• [TASK DETAILS]: From the entries that follow, pick out all lines holding "components".

• [DATA SHOWN]:
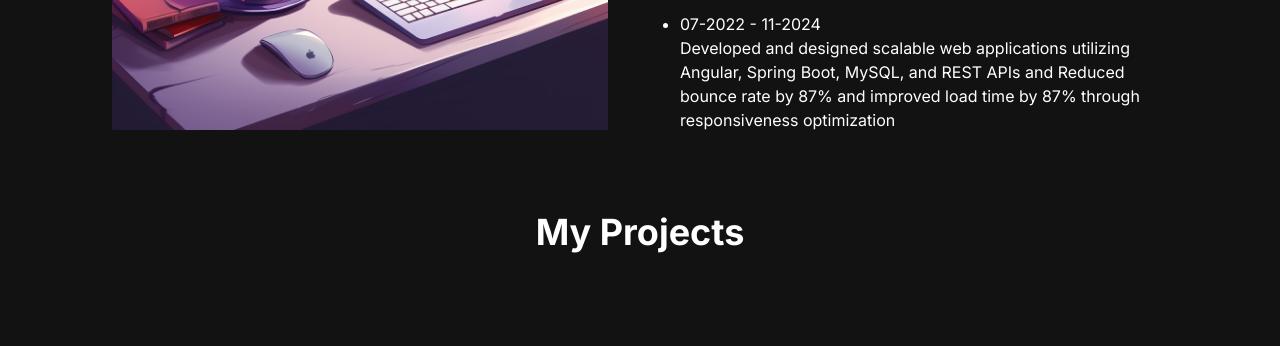
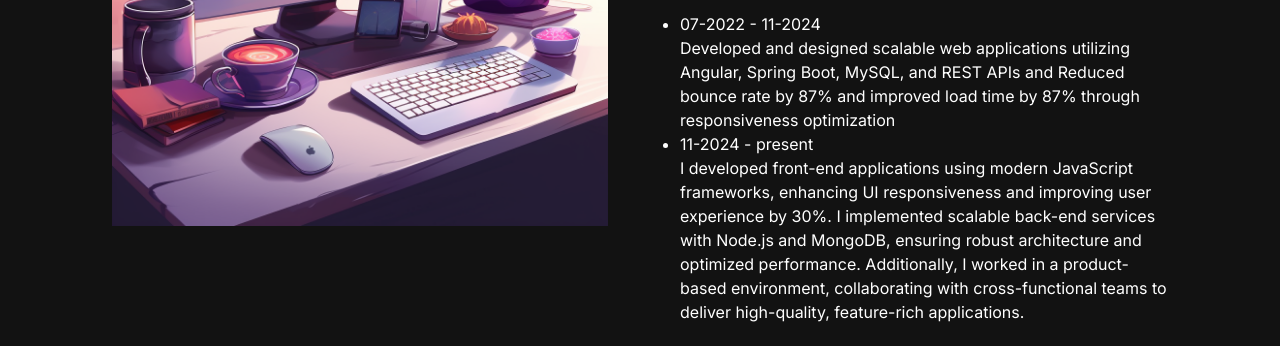
Before and after one commit to perumalsftdevl/portfoliov2, a Next.js app: page / in a window 1280 px wide. Shown: the part 1120-1466 px from the top of the page. Built offline with nearby package versions, Linux system fonts and the light colour scheme; grey boxes are pictures that could not be loaded.

Commit message:
docme added

```diff
--- a/src/app/components/AboutSection.jsx
+++ b/src/app/components/AboutSection.jsx
@@ -31,6 +31,16 @@ const TAB_DATA = [
           Developed and designed scalable web applications utilizing Angular,
           Spring Boot, MySQL, and REST APIs and Reduced bounce rate by 87% and
           improved load time by 87% through responsiveness optimization
+        </li>
+        <li>
+          11-2024 - present
+          <br />I developed front-end applications using modern JavaScript
+          frameworks, enhancing UI responsiveness and improving user experience
+          by 30%. I implemented scalable back-end services with Node.js and
+          MongoDB, ensuring robust architecture and optimized performance.
+          Additionally, I worked in a product-based environment, collaborating
+          with cross-functional teams to deliver high-quality, feature-rich
+          applications.{" "}
         </li>
       </ul>
     ),
--- a/src/app/components/HeroSection.jsx
+++ b/src/app/components/HeroSection.jsx
@@ -51,7 +51,7 @@ const HeroSection = () => {
             <div
               onClick={() =>
                 window.open(
-                  "https://firebasestorage.googleapis.com/v0/b/portfolio-c84b8.appspot.com/o/PerumalPResume-FullStack.pdf?alt=media&token=f4f58e30-b4c0-4131-8d60-dda691d1a49b"
+                  "https://firebasestorage.googleapis.com/v0/b/portfolio-c84b8.appspot.com/o/PerumalPResumedocumestarting.pdf?alt=media&token=c4790f63-5e53-43b4-aa6d-aa94ffd44181"
                 )
               }
               className="px-1 inline-block py-1 w-full sm:w-fit rounded-full bg-gradient-to-br from-primary-500 to-secondary-500 hover:bg-slate-800 text-white mt-3"
```
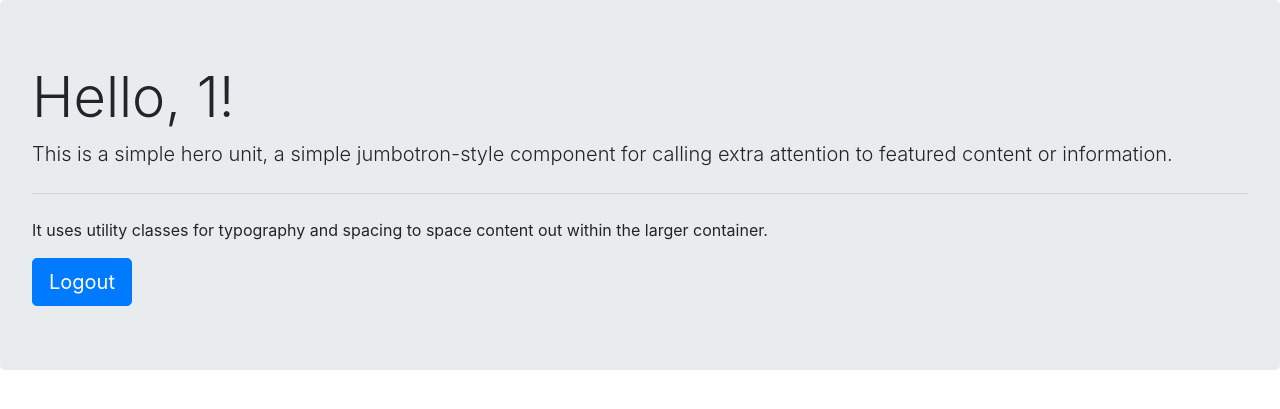
After one commit to Rizwan8909/AJAX-PHP-JS-WEB-Projects, a PHP site: page /EmailVerification/home.php in a window 1280 px wide. The commit adds this page. Shown: the top 409 px of the page. Run offline with PHP 8.4, Linux system fonts and the light colour scheme; a user stored in the database is signed in.

Commit message:
Home page is added

```diff
--- /dev/null
+++ b/EmailVerification/home.php
@@ -0,0 +1,37 @@
+<?php
+    session_start();
+    if(!isset($_SESSION['username'])){
+        header("location:login.php");
+    }
+?>
+<!doctype html>
+<html lang="en">
+
+<head>
+    <!-- Required meta tags -->
+    <meta charset="utf-8">
+    <meta name="viewport" content="width=device-width, initial-scale=1, shrink-to-fit=no">
+
+    <!-- Bootstrap CSS -->
+    <link rel="stylesheet" href="https://stackpath.bootstrapcdn.com/bootstrap/4.5.2/css/bootstrap.min.css" integrity="sha384-JcKb8q3iqJ61gNV9KGb8thSsNjpSL0n8PARn9HuZOnIxN0hoP+VmmDGMN5t9UJ0Z" crossorigin="anonymous">
+
+    <title>Home</title>
+</head>
+
+<body>
+    <div class="jumbotron">
+        <h1 class="display-4">Hello, <?php echo $_SESSION['username']?>!</h1>
+        <p class="lead">This is a simple hero unit, a simple jumbotron-style component for calling extra attention to featured content or information.</p>
+        <hr class="my-4">
+        <p>It uses utility classes for typography and spacing to space content out within the larger container.</p>
+        <a class="btn btn-primary btn-lg" href="#" role="button">Logout</a>
+    </div>
+
+    <!-- Optional JavaScript -->
+    <!-- jQuery first, then Popper.js, then Bootstrap JS -->
+    <script src="https://code.jquery.com/jquery-3.5.1.slim.min.js" integrity="sha384-DfXdz2htPH0lsSSs5nCTpuj/zy4C+OGpamoFVy38MVBnE+IbbVYUew+OrCXaRkfj" crossorigin="anonymous"></script>
+    <script src="https://cdn.jsdelivr.net/npm/popper.js@1.16.1/dist/umd/popper.min.js" integrity="sha384-9/reFTGAW83EW2RDu2S0VKaIzap3H66lZH81PoYlFhbGU+6BZp6G7niu735Sk7lN" crossorigin="anonymous"></script>
+    <script src="https://stackpath.bootstrapcdn.com/bootstrap/4.5.2/js/bootstrap.min.js" integrity="sha384-B4gt1jrGC7Jh4AgTPSdUtOBvfO8shuf57BaghqFfPlYxofvL8/KUEfYiJOMMV+rV" crossorigin="anonymous"></script>
+</body>
+
+</html>
--- a/EmailVerification/login.php
+++ b/EmailVerification/login.php
@@ -67,6 +67,7 @@ session_start();
                 if ($count == 1) {
                     $row = mysqli_fetch_assoc($run_check);
                     $email = $row['email'];
+                    $_SESSION['username'] = $row['username'];
                     $pass_db = $row['password'];
                     $pass_decode = password_verify($password, $pass_db);
 
```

• [TASK RESULT]:
--- a/src/app/components/AboutSection.jsx
+++ b/src/app/components/AboutSection.jsx
--- a/src/app/components/HeroSection.jsx
+++ b/src/app/components/HeroSection.jsx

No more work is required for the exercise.